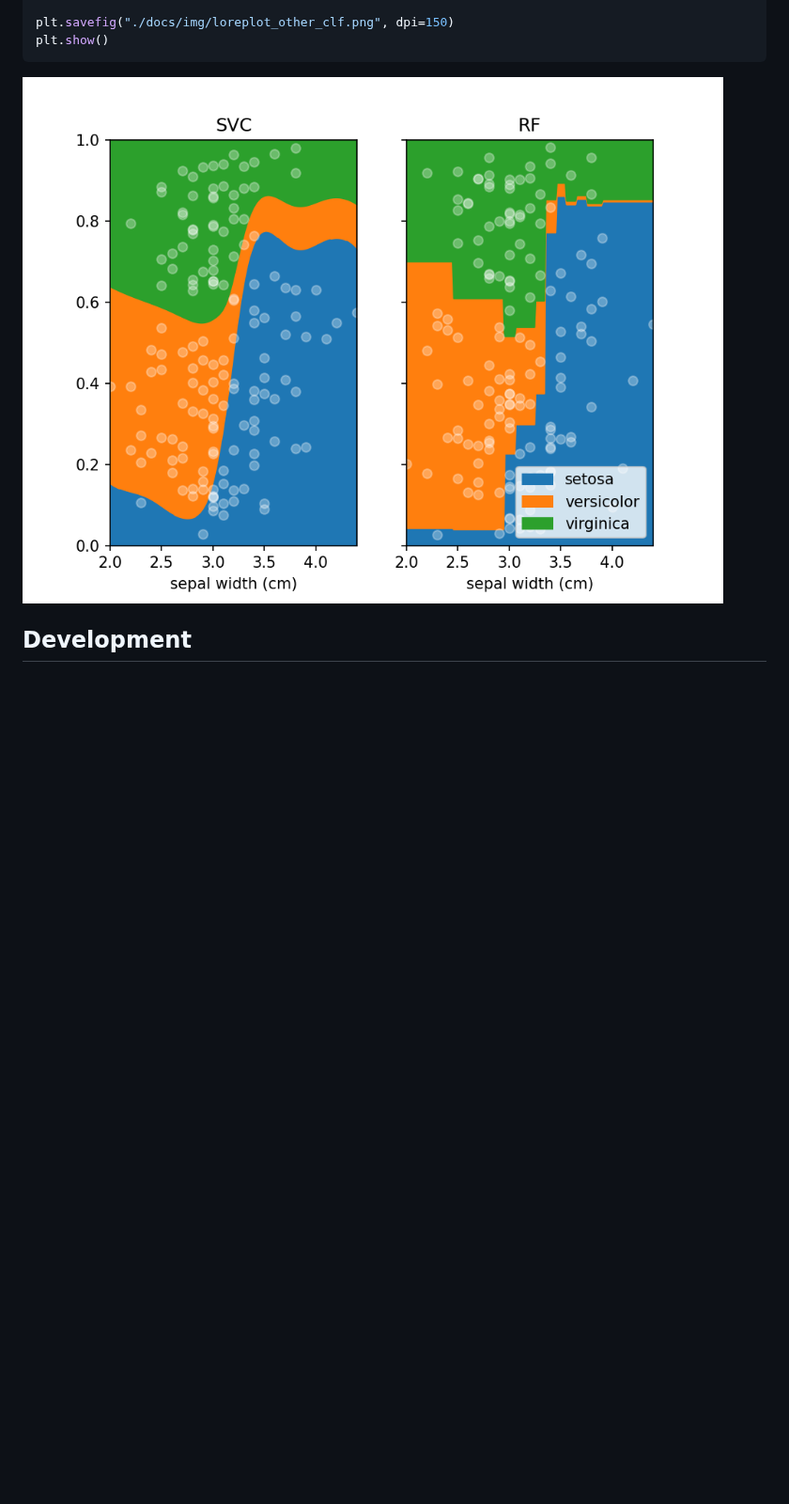
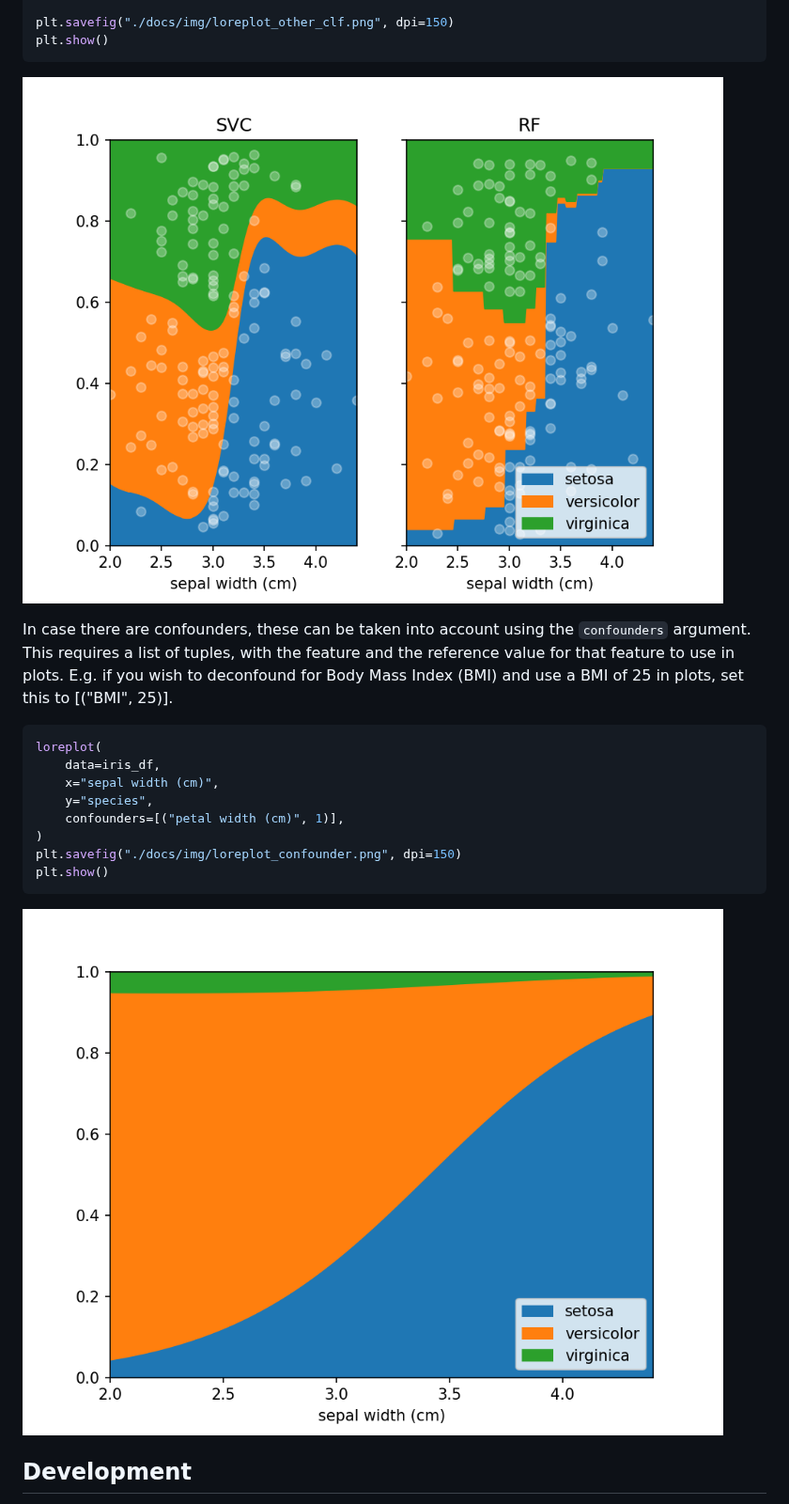
Before and after one commit to raeslab/lorepy, a Markdown page: README.md, the part around the change. Shown at 94% size. GitHub-like rendering; pictures changed too: docs/img/loreplot_confounder.png (added), docs/img/loreplot_other_clf.png; blank space fills up the shorter version.

Commit message:
Added support for handling confounders (#6)
Added support for confounders

````diff
--- a/README.md
+++ b/README.md
@@ -135,6 +135,24 @@ plt.show()
 
 ![Lorepy with different types of classifiers](https://raw.githubusercontent.com/raeslab/lorepy/main/docs/img/loreplot_other_clf.png)
 
+
+In case there are confounders, these can be taken into account using the ```confounders``` argument. This requires a
+list of tuples, with the feature and the reference value for that feature to use in plots. E.g. if you wish to deconfound
+for Body Mass Index (BMI) and use a BMI of 25 in plots, set this to [("BMI", 25)].
+
+```python
+loreplot(
+    data=iris_df,
+    x="sepal width (cm)",
+    y="species",
+    confounders=[("petal width (cm)", 1)],
+)
+plt.savefig("./docs/img/loreplot_confounder.png", dpi=150)
+plt.show()
+```
+
+![Loreplot with a confounder](https://raw.githubusercontent.com/raeslab/lorepy/main/docs/img/loreplot_confounder.png)
+
 ## Development
 
 Additional [documentation for developers](./docs/dev_docs.md) is included with details on running tests, building and deploying to PyPi.
````
Also changed, not shown: docs/img/loreplot.png, docs/img/loreplot_custom_color.png, docs/img/loreplot_custom_markers.png, docs/img/loreplot_subplot.png, 4 other files.
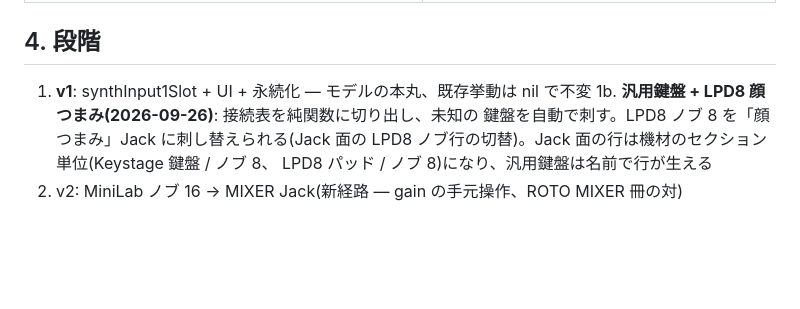
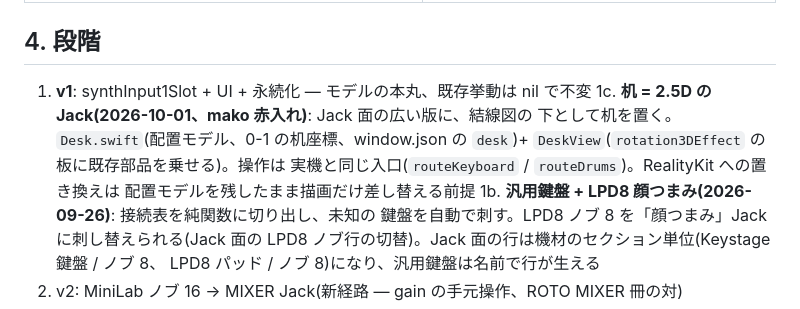
Before and after one commit to chronista-club/ladyland, a Markdown page: design/08-jack-layer.md, the part around the change. Rendered like a GitHub page; blank space fills up the shorter version.

Commit message:
docs(design/08): record the desk (2.5D Jack) stage
Co-Authored-By: Claude Fable 5.1 <noreply@anthropic.com>

```diff
--- a/design/08-jack-layer.md
+++ b/design/08-jack-layer.md
@@ -41,6 +41,11 @@ engine 層  64 スロット / drums / master
 ## 4. 段階
 
 1. **v1**: synthInput1Slot + UI + 永続化 — モデルの本丸、既存挙動は nil で不変
+1c. **机 = 2.5D の Jack(2026-10-01、mako 赤入れ)**: Jack 面の広い版に、結線図の
+    下として机を置く。`Desk.swift`(配置モデル、0-1 の机座標、window.json の
+    `desk`)+ `DeskView`(`rotation3DEffect` の板に既存部品を乗せる)。操作は
+    実機と同じ入口(`routeKeyboard` / `routeDrums`)。RealityKit への置き換えは
+    配置モデルを残したまま描画だけ差し替える前提
 1b. **汎用鍵盤 + LPD8 顔つまみ(2026-09-26)**: 接続表を純関数に切り出し、未知の
     鍵盤を自動で刺す。LPD8 ノブ 8 を「顔つまみ」Jack に刺し替えられる(Jack 面の
     LPD8 ノブ行の切替)。Jack 面の行は機材のセクション単位(Keystage 鍵盤 / ノブ 8、
```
------
_What you are asked to do:_
From the material above, return every line that contains "around".

_Answer for this exercise:_
Before and after one commit to raeslab/lorepy, a Markdown page: README.md, the part around the change. Shown at 94% size. GitHub-like rendering; pictures changed too: docs/img/loreplot_confounder.png (added), docs/img/loreplot_other_clf.png; blank space fills up the shorter version.
Before and after one commit to chronista-club/ladyland, a Markdown page: design/08-jack-layer.md, the part around the change. Rendered like a GitHub page; blank space fills up the shorter version.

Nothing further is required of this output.